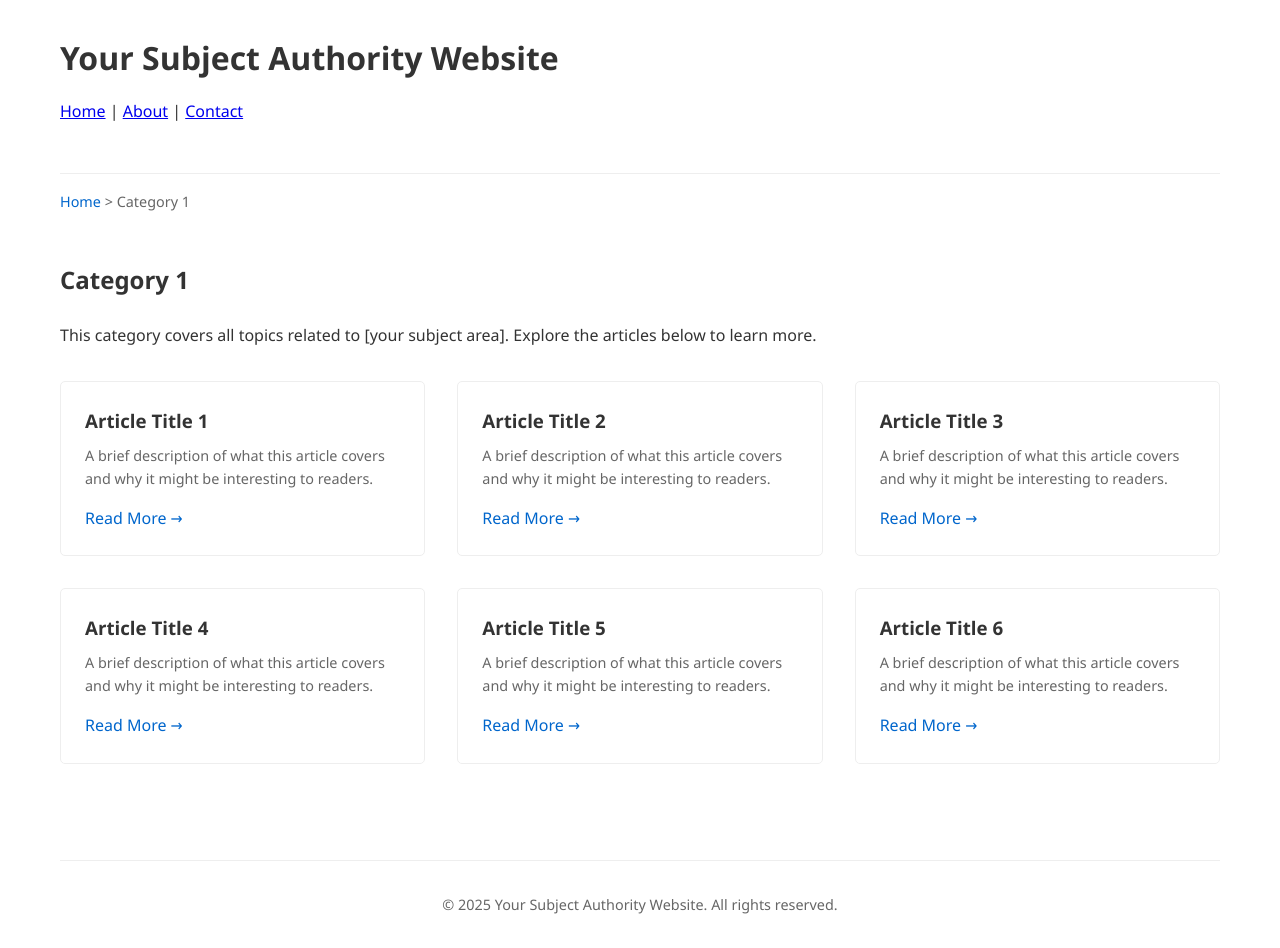
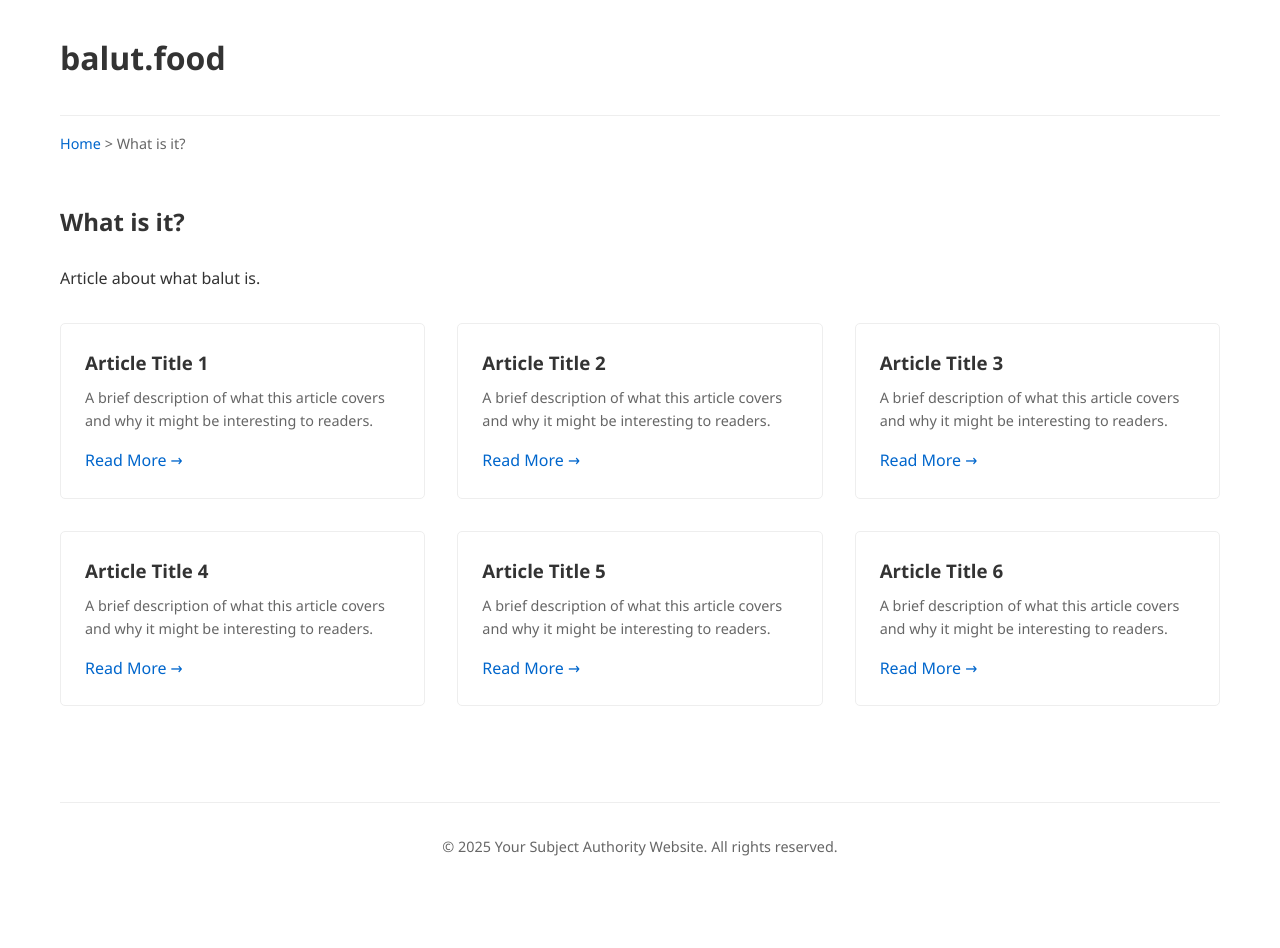
Before and after one commit to stellargenerations/breadcrumbs, a plain HTML site: page Category1/index.html in a window 1280 px wide. After the commit the page ends 891 px from the top, so only its background shows below. Drawn offline with Linux system fonts and the light colour scheme.

Commit message:
commit #3
commiting again

```diff
--- a/Category1/index.html
+++ b/Category1/index.html
@@ -104,21 +104,17 @@
 </head>
 <body>
     <header>
-        <h1>Your Subject Authority Website</h1>
-        <nav>
-            <a href="../index.html">Home</a> |
-            <a href="../about.html">About</a> |
-            <a href="../contact.html">Contact</a>
-        </nav>
+        <h1>balut.food</h1>
+
     </header>
 
     <div class="breadcrumbs">
-        <a href="../index.html">Home</a> > <span>Category 1</span>
+        <a href="../index.html">Home</a> > <span>What is it?</span>
     </div>
 
     <main>
-        <h2 class="page-title">Category 1</h2>
-        <p>This category covers all topics related to [your subject area]. Explore the articles below to learn more.</p>
+        <h2 class="page-title">What is it?</h2>
+        <p>Article about what balut is.</p>
 
         <div class="article-grid">
             <!-- Each card represents an article in this category -->
```
Also changed, not shown: Category1/article1.html (+2 -7 lines), index.html (+2 -2 lines).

=-=-=

§ **GOAL OF THE EXERCISE**: Without including any images, output the data exactly as given.

§ **EXERCISE RESPONSE**:
Before and after one commit to stellargenerations/breadcrumbs, a plain HTML site: page Category1/index.html in a window 1280 px wide. After the commit the page ends 891 px from the top, so only its background shows below. Drawn offline with Linux system fonts and the light colour scheme.

Commit message:
commit #3
commiting again

```diff
--- a/Category1/index.html
+++ b/Category1/index.html
@@ -104,21 +104,17 @@
 </head>
 <body>
     <header>
-        <h1>Your Subject Authority Website</h1>
-        <nav>
-            <a href="../index.html">Home</a> |
-            <a href="../about.html">About</a> |
-            <a href="../contact.html">Contact</a>
-        </nav>
+        <h1>balut.food</h1>
+
     </header>
 
     <div class="breadcrumbs">
-        <a href="../index.html">Home</a> > <span>Category 1</span>
+        <a href="../index.html">Home</a> > <span>What is it?</span>
     </div>
 
     <main>
-        <h2 class="page-title">Category 1</h2>
-        <p>This category covers all topics related to [your subject area]. Explore the articles below to learn more.</p>
+        <h2 class="page-title">What is it?</h2>
+        <p>Article about what balut is.</p>
 
         <div class="article-grid">
             <!-- Each card represents an article in this category -->
```
Also changed, not shown: Category1/article1.html (+2 -7 lines), index.html (+2 -2 lines).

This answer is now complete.